(Modification records)
+-------+

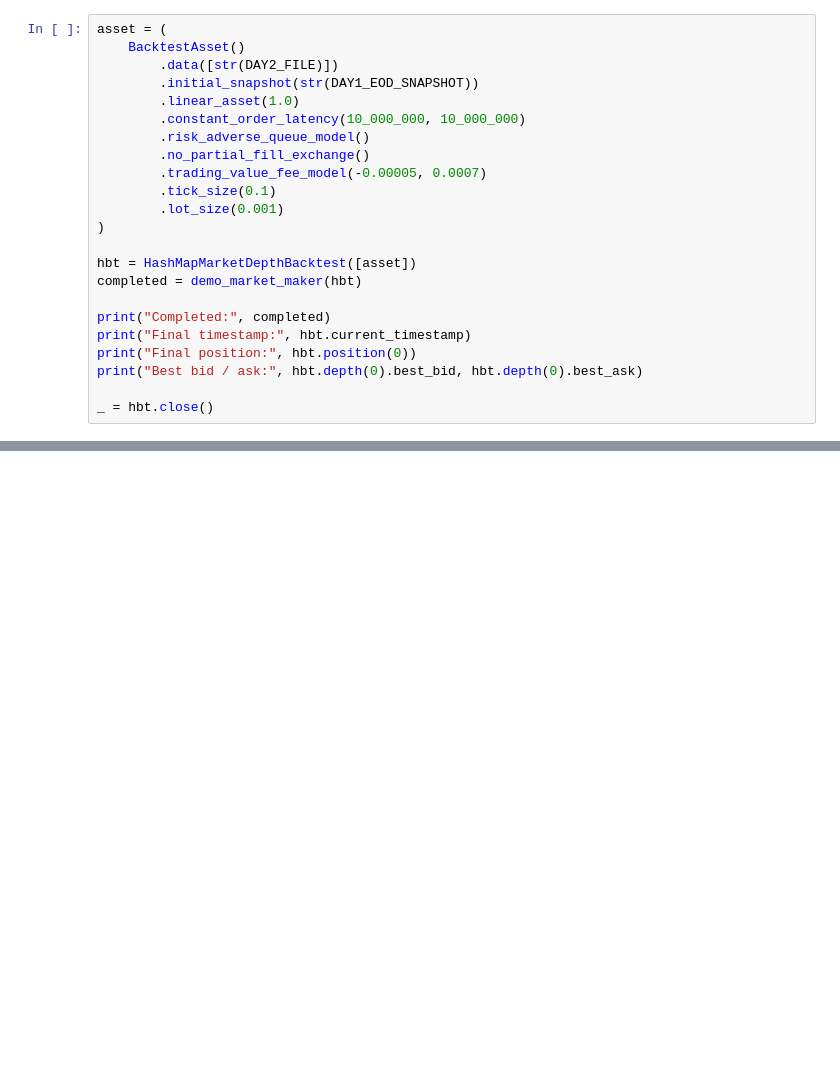
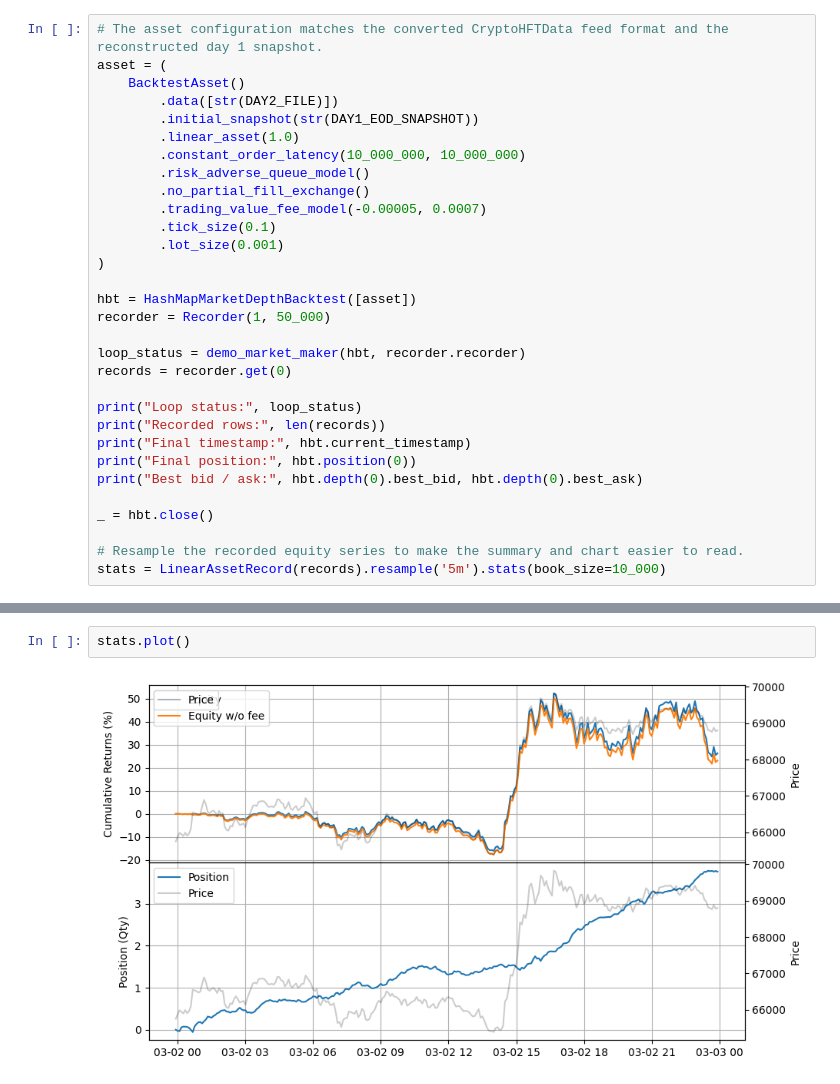
Before and after one commit to hmate9/hftbacktest, a Jupyter notebook: examples/CryptoHFTData Workflow.ipynb, the cells around one changed output, grey strips where cells are left out. Drawn from its saved outputs; the diff is of its cells as text; blank space fills up the shorter version.

Commit message:
Add executed full-data CryptoHFTData workflow notebook

```diff
--- a/examples/CryptoHFTData Workflow.ipynb
+++ b/examples/CryptoHFTData Workflow.ipynb
@@ -134,4 +301,5 @@ def demo_market_maker(hbt):
 # %%
+# The asset configuration matches the converted CryptoHFTData feed format and the reconstructed day 1 snapshot.
 asset = (
     BacktestAsset()
         .data([str(DAY2_FILE)])
@@ -146,11 +314,18 @@ asset = (
 )
 
 hbt = HashMapMarketDepthBacktest([asset])
-completed = demo_market_maker(hbt)
+recorder = Recorder(1, 50_000)
 
-print("Completed:", completed)
+loop_status = demo_market_maker(hbt, recorder.recorder)
+records = recorder.get(0)
+
+print("Loop status:", loop_status)
+print("Recorded rows:", len(records))
 print("Final timestamp:", hbt.current_timestamp)
 print("Final position:", hbt.position(0))
 print("Best bid / ask:", hbt.depth(0).best_bid, hbt.depth(0).best_ask)
 
 _ = hbt.close()
+
+# Resample the recorded equity series to make the summary and chart easier to read.
+stats = LinearAssetRecord(records).resample('5m').stats(book_size=10_000)
@@ -156,0 +351,4 @@ _ = hbt.close()
+# %%
+stats.plot()
+# %% [output]
+[figure, added]
```
Also changed, not shown: parts of 26 cells of this notebook.
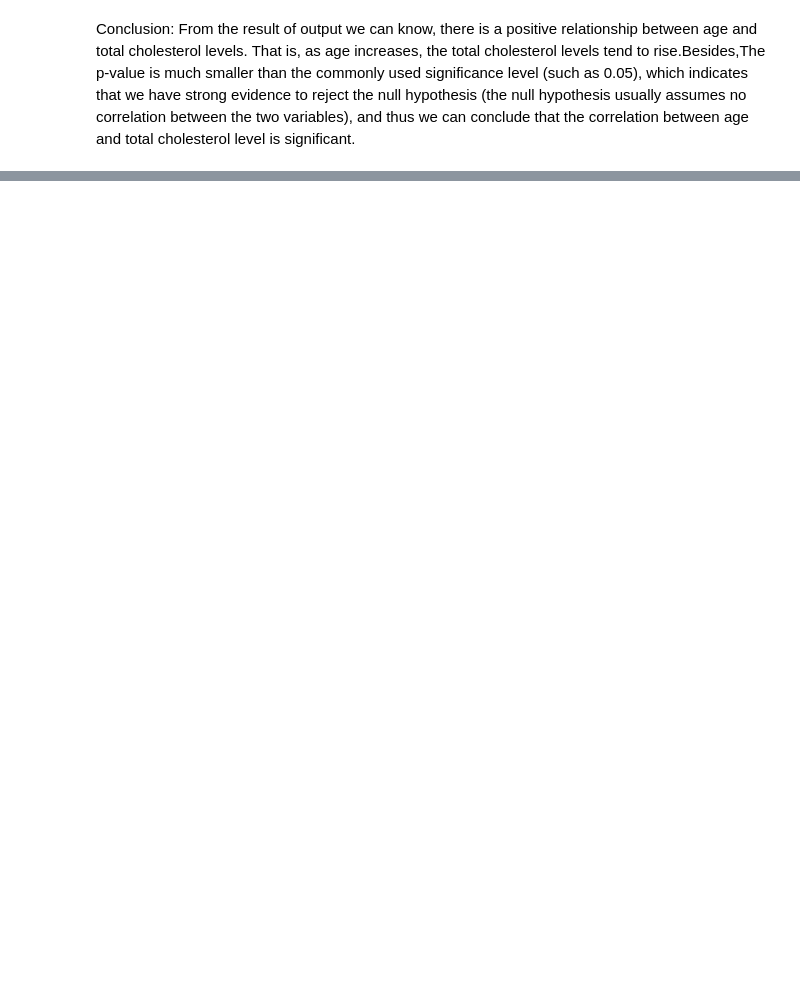
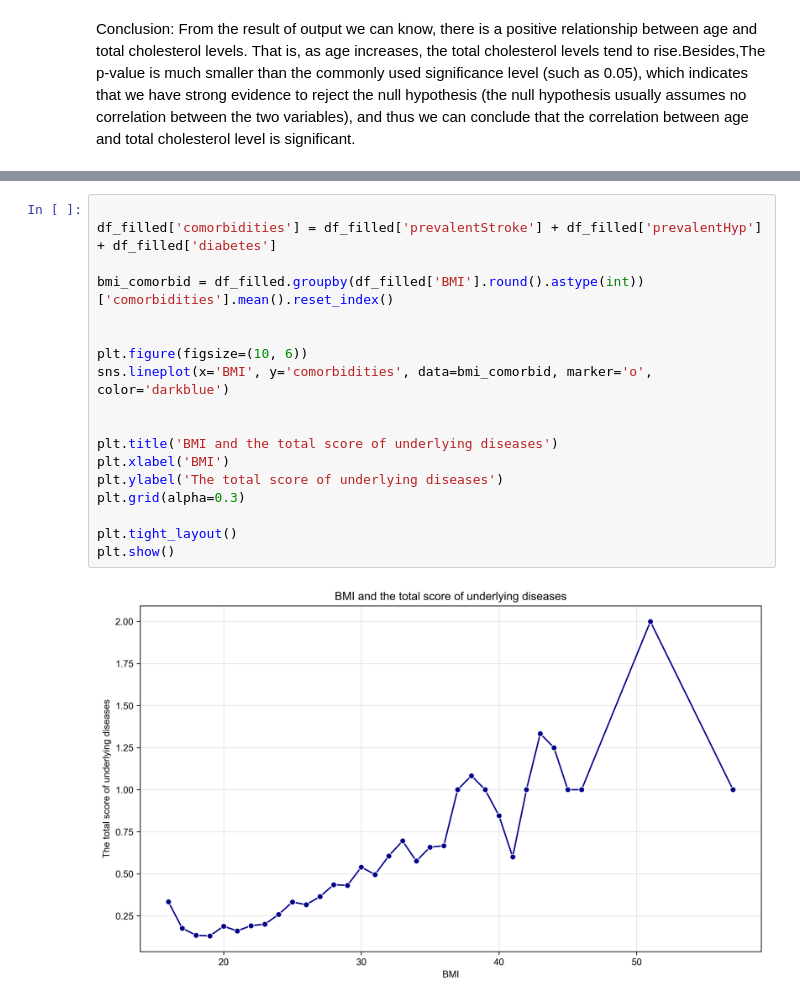
Before and after one commit to xuyihaowwa123/CHD_data_analysis2, a Jupyter notebook: CHD_data_analysis.ipynb, the cells around one changed output, grey strips where cells are left out. Saved outputs shown, nothing was run; the diff lists cells and outputs as text; blank space fills up the shorter version.

```diff
--- a/CHD_data_analysis.ipynb
+++ b/CHD_data_analysis.ipynb
@@ -536,0 +564,20 @@ Conclusion: From the result of output we can know, there is a positive relations
+# %%
+
+df_filled['comorbidities'] = df_filled['prevalentStroke'] + df_filled['prevalentHyp'] + df_filled['diabetes']
+
+bmi_comorbid = df_filled.groupby(df_filled['BMI'].round().astype(int))['comorbidities'].mean().reset_index()
+
+
+plt.figure(figsize=(10, 6))
+sns.lineplot(x='BMI', y='comorbidities', data=bmi_comorbid, marker='o', color='darkblue')
+
+
+plt.title('BMI and the total score of underlying diseases')
+plt.xlabel('BMI')
+plt.ylabel('The total score of underlying diseases')
+plt.grid(alpha=0.3)
+
+plt.tight_layout()
+plt.show()
+# %% [output]
+[figure, added]
```
Also changed, not shown: parts of 3 cells of this notebook.
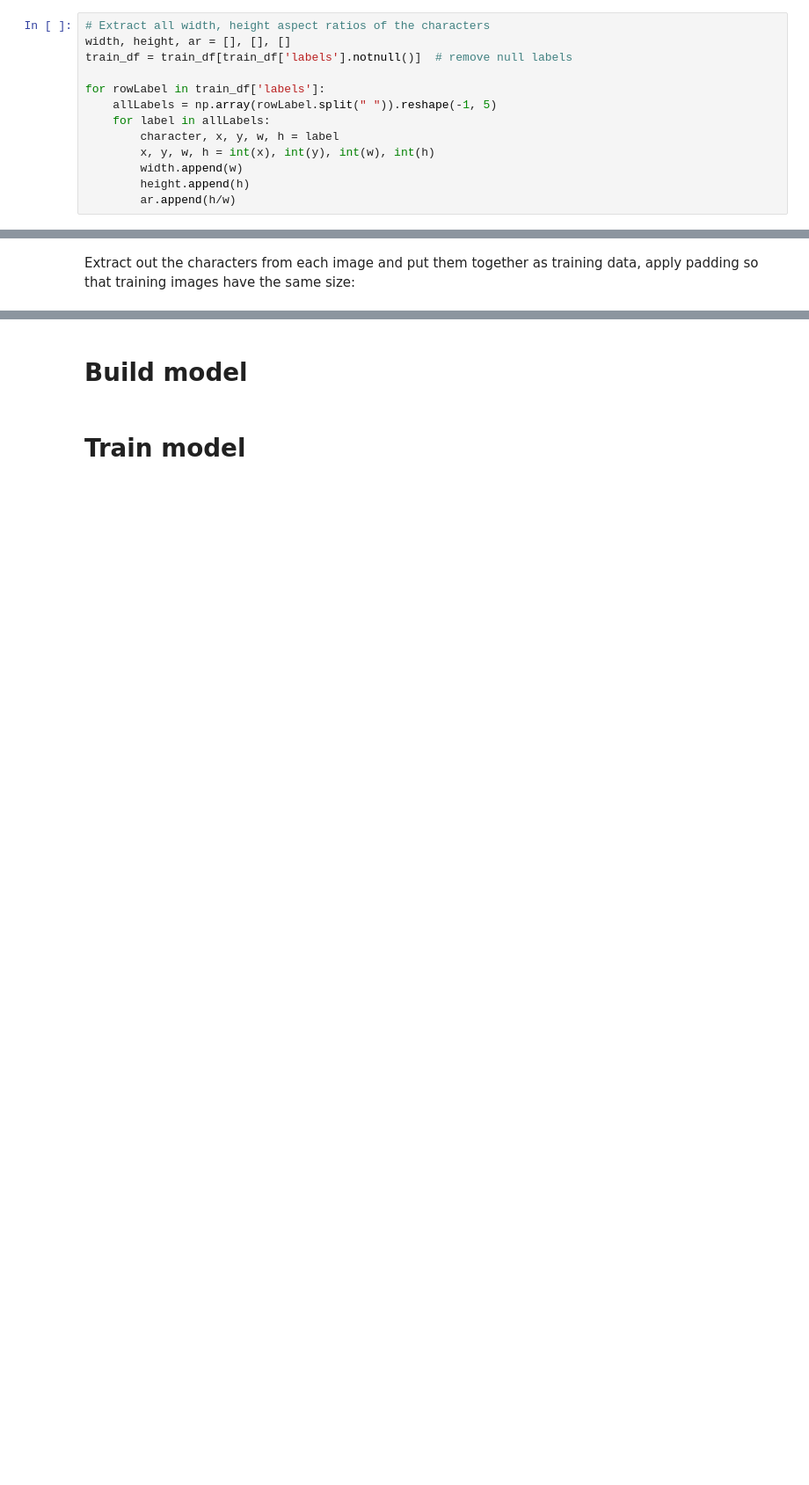
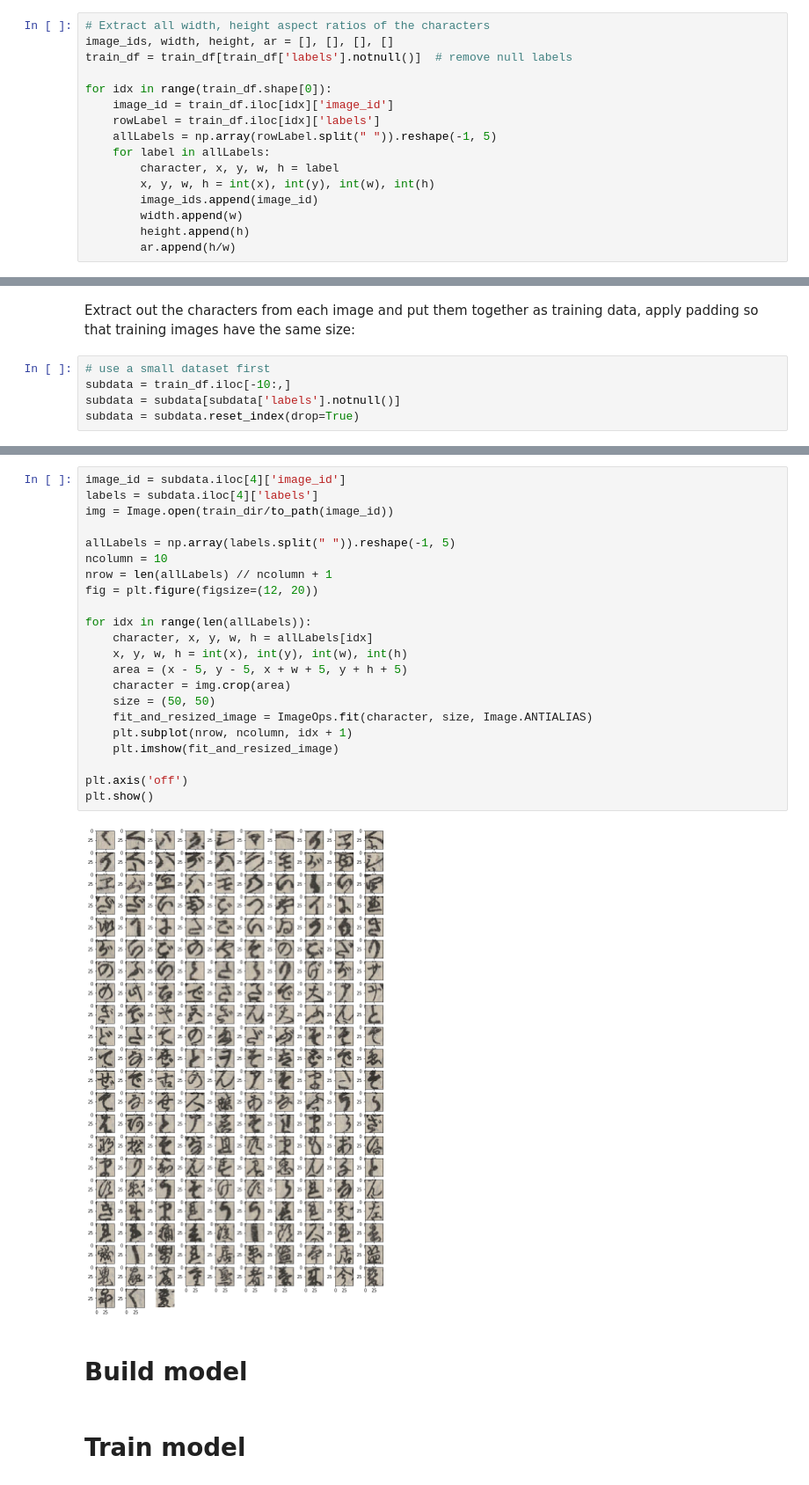
Before and after one commit to liufan2312/project-kage, a Jupyter notebook: CNN for character classification.ipynb, the cells around one changed output, grey strips where cells are left out. Shown at 88% size. Cells and saved outputs as stored; diff of their text form; blank space fills up the shorter version.

Commit message:
Extract character

```diff
--- a/CNN for character classification.ipynb
+++ b/CNN for character classification.ipynb
@@ -33,13 +34,16 @@ train_df.head(n=10)
 # %%
 # Extract all width, height aspect ratios of the characters
-width, height, ar = [], [], []
+image_ids, width, height, ar = [], [], [], []
 train_df = train_df[train_df['labels'].notnull()]  # remove null labels
 
-for rowLabel in train_df['labels']:
+for idx in range(train_df.shape[0]):
+    image_id = train_df.iloc[idx]['image_id']
+    rowLabel = train_df.iloc[idx]['labels']
     allLabels = np.array(rowLabel.split(" ")).reshape(-1, 5)
     for label in allLabels:
         character, x, y, w, h = label
         x, y, w, h = int(x), int(y), int(w), int(h)
+        image_ids.append(image_id)
         width.append(w)
         height.append(h)
         ar.append(h/w)
@@ -63,2 +110,7 @@ plot_hist_from_list(ar, 'aspect ratio', 'probability')
 # %% [markdown]
 Extract out the characters from each image and put them together as training data, apply padding so that training images have the same size:
+# %%
+# use a small dataset first
+subdata = train_df.iloc[-10:,]
+subdata = subdata[subdata['labels'].notnull()]
+subdata = subdata.reset_index(drop=True)
@@ -65,3 +132,27 @@ Extract out the characters from each image and put them together as training dat
+# %%
+image_id = subdata.iloc[4]['image_id']
+labels = subdata.iloc[4]['labels']
+img = Image.open(train_dir/to_path(image_id))
+
+allLabels = np.array(labels.split(" ")).reshape(-1, 5)
+ncolumn = 10
+nrow = len(allLabels) // ncolumn + 1
+fig = plt.figure(figsize=(12, 20))
+
+for idx in range(len(allLabels)):
+    character, x, y, w, h = allLabels[idx]
+    x, y, w, h = int(x), int(y), int(w), int(h)
+    area = (x - 5, y - 5, x + w + 5, y + h + 5)
+    character = img.crop(area)
+    size = (50, 50)
+    fit_and_resized_image = ImageOps.fit(character, size, Image.ANTIALIAS)
+    plt.subplot(nrow, ncolumn, idx + 1)
+    plt.imshow(fit_and_resized_image)
+
+plt.axis('off')
+plt.show()
+# %% [output]
+[figure, added]
 # %% [markdown]
 # Build model
 # %% [markdown]
```
Also changed, not shown: parts of 7 cells of this notebook.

+-------+

Would you tally the lines above that include "changed" and reply with only the total?

6